I love AMC’s Mad Men: If you have visited my profile, you know I am passionate about the series.
The show is compelling on so many levels. Finally, there is a show that highlights the advertising industry. Imagine my excitement when I realized that the role of the CFO was about to become prominent.
It happened at the end of Season Three. Specifically, in “Episode 13: Shut the Door. Have a Seat” when the formation of a new agency requires the financial acumen of a CFO-type of character. Enter Lane Pryce. For those of you who do not follow the show, Pryce was brought in by the acquiring company to be the “hatchet man” and charged with creating profitability, regardless of the tactics. Once a company became profitable, it was acquired by another company. When the principals of the agency find out that they are about to be acquired, they decide to create a new agency, and realize they need the expertise of someone like Lane Pryce. They need a “CFO to the Rescue”—but without the hatchet.
During Season Four, we see the CFO character develop. Lane reminds his colleagues that “Lucky Strike is now 71 percent of our billings.” These words would bring fear to the heart of any CFO. As the season progresses (SPOILER ALERT!), the unthinkable happens and Lucky Strike moves to another agency. This sets off a wave of exiting clients who have lost faith in the new agency. Of course, the catastrophe occurs while Pryce is on a leave of absence.
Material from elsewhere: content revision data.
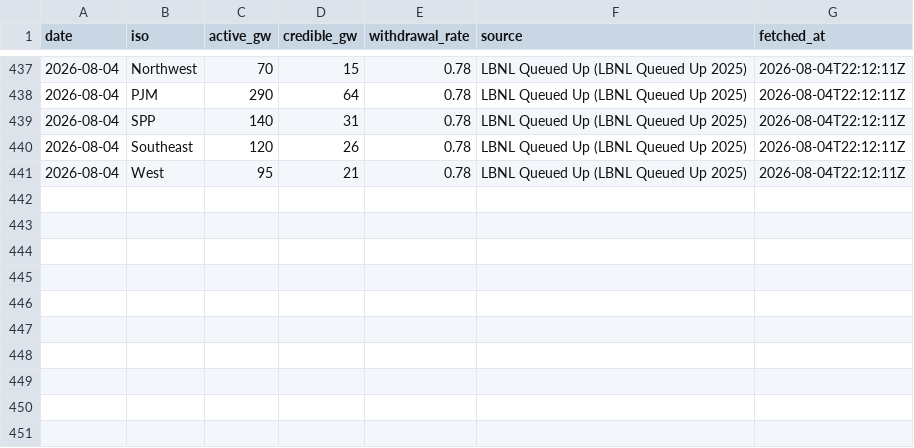
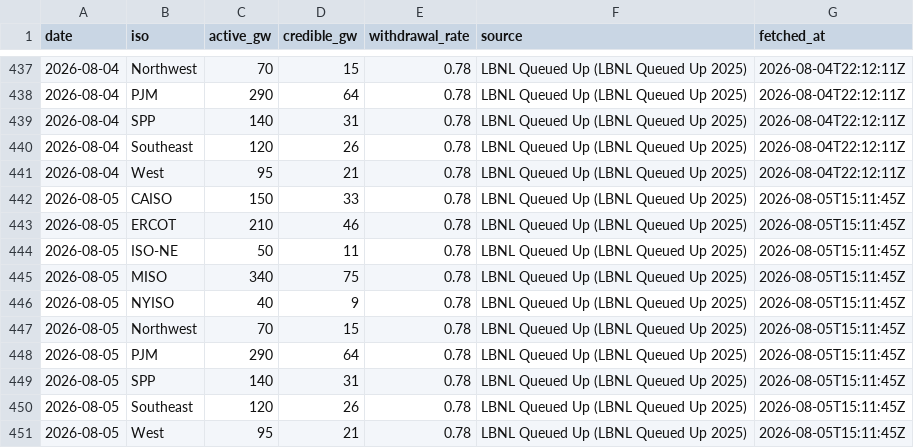
Before and after one commit to vijay-sachdeva/us-ai-infra, a CSV file: data/history/queues.csv, drawn as a sheet; only a part is shown, gaps mark what is left out.

```diff
--- a/data/history/queues.csv
+++ b/data/history/queues.csv
@@ -441 +441,11 @@ date,iso,active_gw,credible_gw,withdrawal_rate,source,fetched_at
 2026-08-04,West,95,21,0.78,LBNL Queued Up (LBNL Queued Up 2025),2026-08-04T22:12:11Z
+2026-08-05,CAISO,150,33,0.78,LBNL Queued Up (LBNL Queued Up 2025),2026-08-05T15:11:45Z
+2026-08-05,ERCOT,210,46,0.78,LBNL Queued Up (LBNL Queued Up 2025),2026-08-05T15:11:45Z
+2026-08-05,ISO-NE,50,11,0.78,LBNL Queued Up (LBNL Queued Up 2025),2026-08-05T15:11:45Z
+2026-08-05,MISO,340,75,0.78,LBNL Queued Up (LBNL Queued Up 2025),2026-08-05T15:11:45Z
+2026-08-05,NYISO,40,9,0.78,LBNL Queued Up (LBNL Queued Up 2025),2026-08-05T15:11:45Z
+2026-08-05,Northwest,70,15,0.78,LBNL Queued Up (LBNL Queued Up 2025),2026-08-05T15:11:45Z
+2026-08-05,PJM,290,64,0.78,LBNL Queued Up (LBNL Queued Up 2025),2026-08-05T15:11:45Z
+2026-08-05,SPP,140,31,0.78,LBNL Queued Up (LBNL Queued Up 2025),2026-08-05T15:11:45Z
+2026-08-05,Southeast,120,26,0.78,LBNL Queued Up (LBNL Queued Up 2025),2026-08-05T15:11:45Z
+2026-08-05,West,95,21,0.78,LBNL Queued Up (LBNL Queued Up 2025),2026-08-05T15:11:45Z
```
Also changed, not shown: data/history/gpu_prices.csv, data/history/grid.csv, 10 other files.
When things look bleak, it’s “CFO to the Rescue” again. The principals decide to wait for Lane to return to properly assess the situation. I won’t go on to reveal the rest for those of you who have episodes saved to your DVR or are awaiting DVDs from Netflix, but the show does go on—thanks in large part to the CFO!
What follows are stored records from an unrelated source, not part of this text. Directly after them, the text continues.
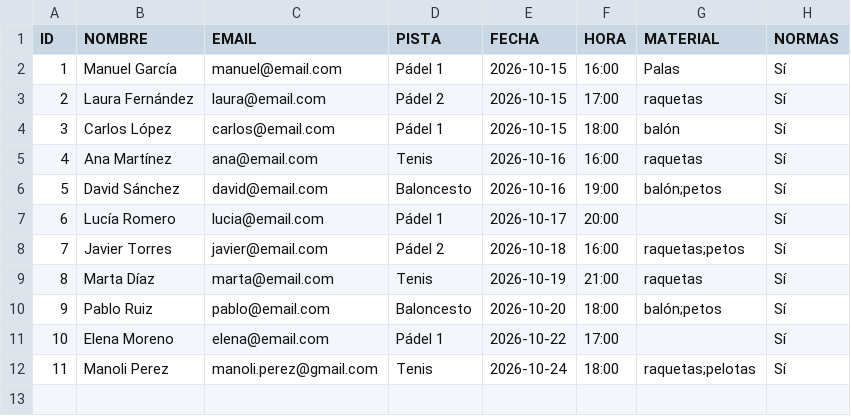
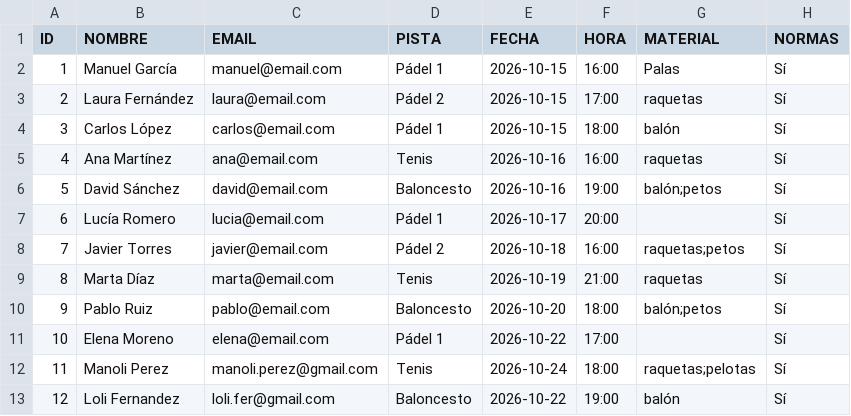
Before and after one commit to andreabaezaglez-hub/DWES, a CSV file: Practica_11/datos/reservas.csv, drawn as a sheet.

```diff
--- a/Practica_11/datos/reservas.csv
+++ b/Practica_11/datos/reservas.csv
@@ -12 +12,2 @@ ID,NOMBRE,EMAIL,PISTA,FECHA,HORA,MATERIAL,NORMAS
 11,"Manoli Perez",manoli.perez@gmail.com,Tenis,2026-10-24,18:00,raquetas;pelotas,Sí
+12,"Loli Fernandez",loli.fer@gmail.com,Baloncesto,2026-10-22,19:00,balón,Sí
```
Also changed, not shown: 5 other files.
So move over account managers and creative directors: TV loves the number-crunchers too! Are you a Mad Men fan? Is there a character or story line you relate to most? Let us know!